▸ The task
Among the records, which lines include "References"? List them.

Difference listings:
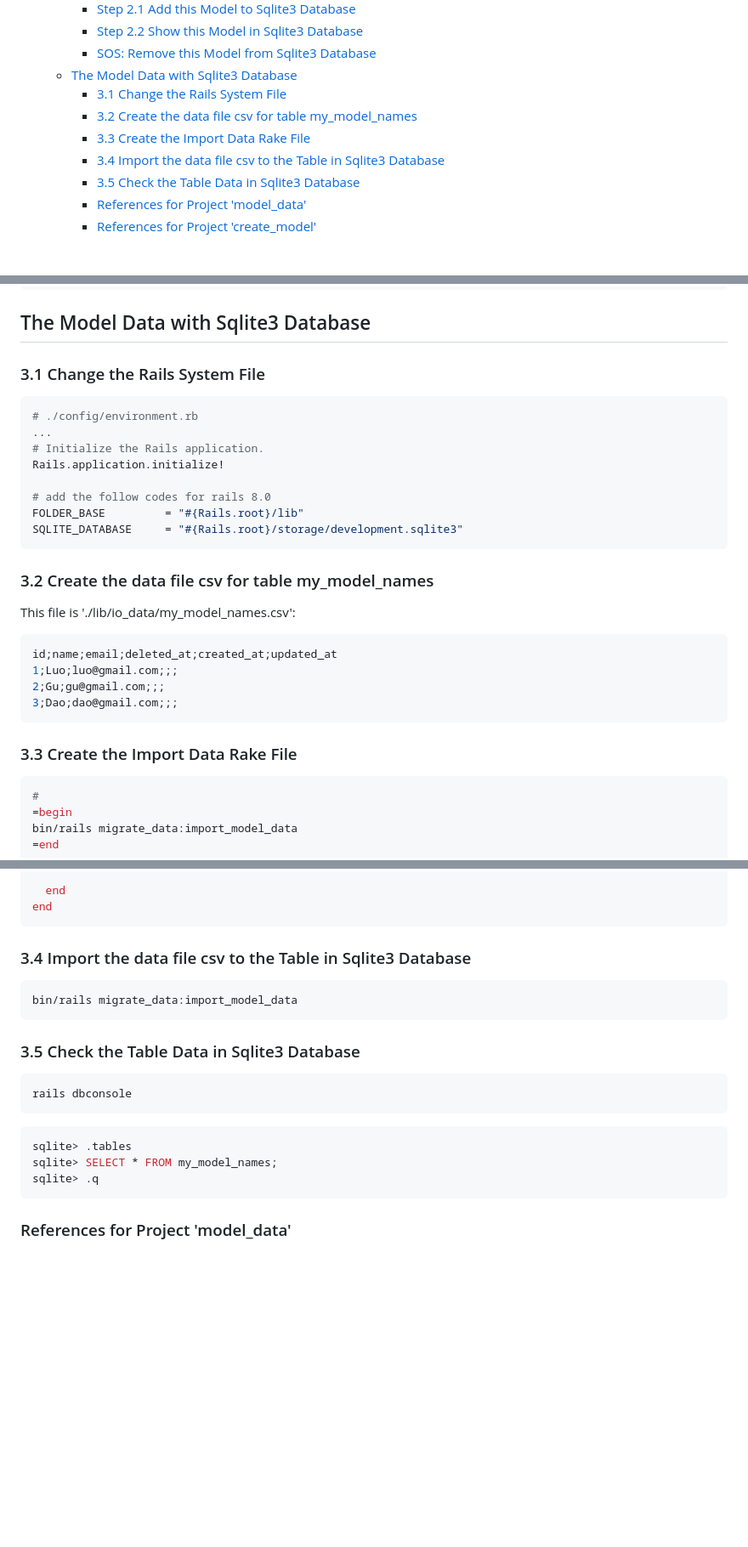
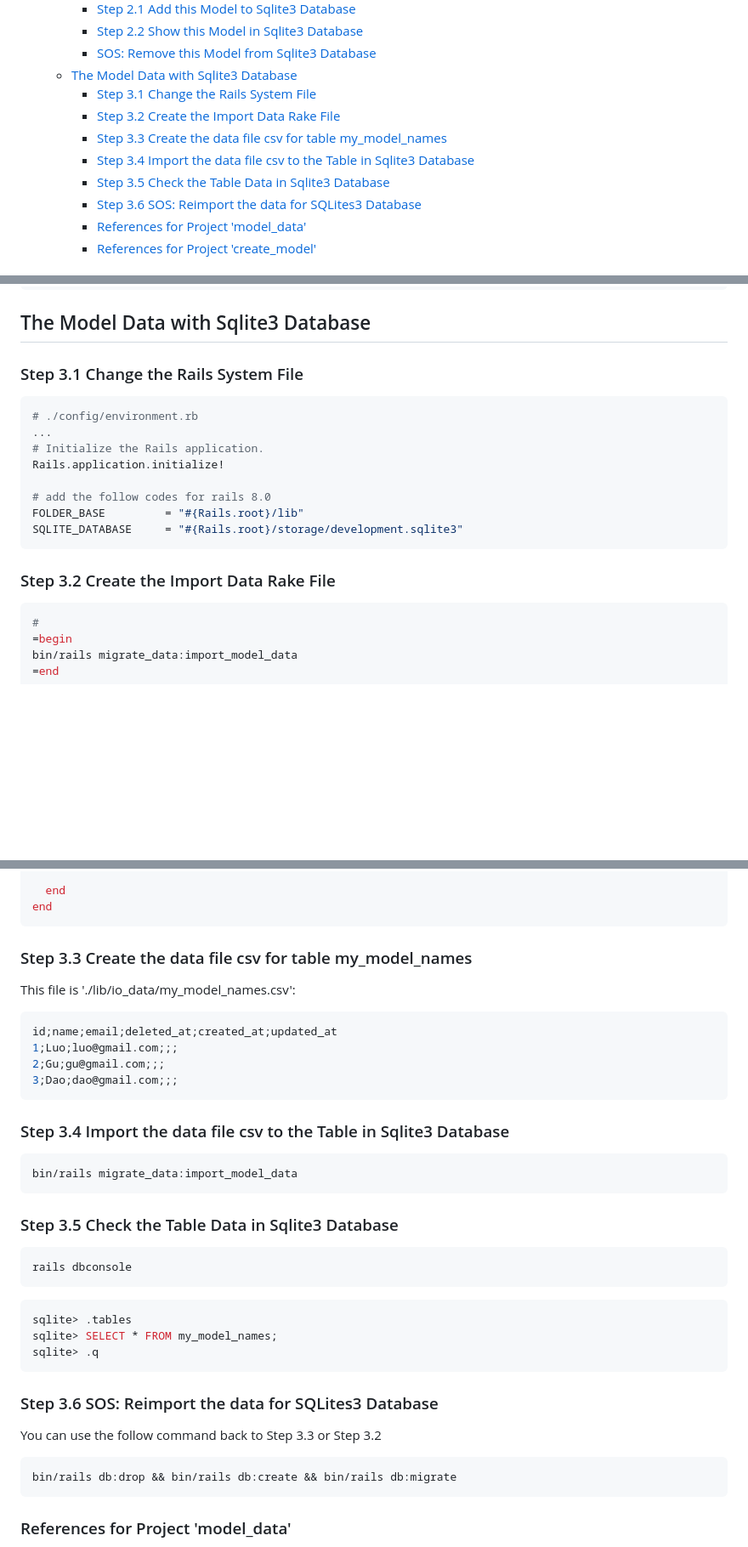
Before and after one commit to cnruby/learn_rails, a Markdown page: db_migrate/project_model_data.md, 3 parts joined by grey strips. Shown at 85% size. Drawn GitHub-style; blank space fills up the shorter version.

Commit message:
imporve the description

````diff
--- a/db_migrate/project_model_data.md
+++ b/db_migrate/project_model_data.md
@@ -9,11 +9,12 @@
     - [Step 2.2 Show this Model in Sqlite3 Database](#step-22-show-this-model-in-sqlite3-database)
     - [SOS: Remove this Model from Sqlite3 Database](#sos-remove-this-model-from-sqlite3-database)
   - [The Model Data with Sqlite3 Database](#the-model-data-with-sqlite3-database)
-    - [3.1 Change the Rails System File](#31-change-the-rails-system-file)
-    - [3.2 Create the data file csv for table my\_model\_names](#32-create-the-data-file-csv-for-table-my_model_names)
-    - [3.3 Create the Import Data Rake File](#33-create-the-import-data-rake-file)
-    - [3.4 Import the data file csv to the Table in Sqlite3 Database](#34-import-the-data-file-csv-to-the-table-in-sqlite3-database)
-    - [3.5 Check the Table Data in Sqlite3 Database](#35-check-the-table-data-in-sqlite3-database)
+    - [Step 3.1 Change the Rails System File](#step-31-change-the-rails-system-file)
+    - [Step 3.2 Create the Import Data Rake File](#step-32-create-the-import-data-rake-file)
+    - [Step 3.3 Create the data file csv for table my\_model\_names](#step-33-create-the-data-file-csv-for-table-my_model_names)
+    - [Step 3.4 Import the data file csv to the Table in Sqlite3 Database](#step-34-import-the-data-file-csv-to-the-table-in-sqlite3-database)
+    - [Step 3.5 Check the Table Data in Sqlite3 Database](#step-35-check-the-table-data-in-sqlite3-database)
+    - [Step 3.6 SOS: Reimport the data for SQLites3 Database](#step-36-sos-reimport-the-data-for-sqlites3-database)
     - [References for Project 'model\_data'](#references-for-project-model_data)
     - [References for Project 'create\_model'](#references-for-project-create_model)
 
@@ -112,7 +113,7 @@ rails db:version
 
 ## The Model Data with Sqlite3 Database
 
-### 3.1 Change the Rails System File
+### Step 3.1 Change the Rails System File
 
 ```bash
 # ./config/environment.rb
@@ -125,18 +126,7 @@ FOLDER_BASE         = "#{Rails.root}/lib"
 SQLITE_DATABASE     = "#{Rails.root}/storage/development.sqlite3"
 ```
 
-### 3.2 Create the data file csv for table my_model_names
-
-This file is './lib/io_data/my_model_names.csv':
-
-```bash
-id;name;email;deleted_at;created_at;updated_at
-1;Luo;luo@gmail.com;;;
-2;Gu;gu@gmail.com;;;
-3;Dao;dao@gmail.com;;;
-```
-
-### 3.3 Create the Import Data Rake File
+### Step 3.2 Create the Import Data Rake File
 
 ```bash
 #
@@ -168,13 +158,24 @@ EOF`
 end
 ```
 
-### 3.4 Import the data file csv to the Table in Sqlite3 Database
+### Step 3.3 Create the data file csv for table my_model_names
+
+This file is './lib/io_data/my_model_names.csv':
+
+```bash
+id;name;email;deleted_at;created_at;updated_at
+1;Luo;luo@gmail.com;;;
+2;Gu;gu@gmail.com;;;
+3;Dao;dao@gmail.com;;;
+```
+
+### Step 3.4 Import the data file csv to the Table in Sqlite3 Database
 
 ```bash
 bin/rails migrate_data:import_model_data
 ```
 
-### 3.5 Check the Table Data in Sqlite3 Database
+### Step 3.5 Check the Table Data in Sqlite3 Database
 
 ```bash
 rails dbconsole
@@ -184,6 +185,14 @@ rails dbconsole
 sqlite> .tables
 sqlite> SELECT * FROM my_model_names;
 sqlite> .q
+```
+
+### Step 3.6 SOS: Reimport the data for SQLites3 Database
+
+You can use the follow command back to Step 3.3 or Step 3.2
+
+```bash
+bin/rails db:drop && bin/rails db:create && bin/rails db:migrate
 ```
 
 ### References for Project 'model_data'
````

▸ Written reply
     - [References for Project 'model\_data'](#references-for-project-model_data)
     - [References for Project 'create\_model'](#references-for-project-create_model)
 ### References for Project 'model_data'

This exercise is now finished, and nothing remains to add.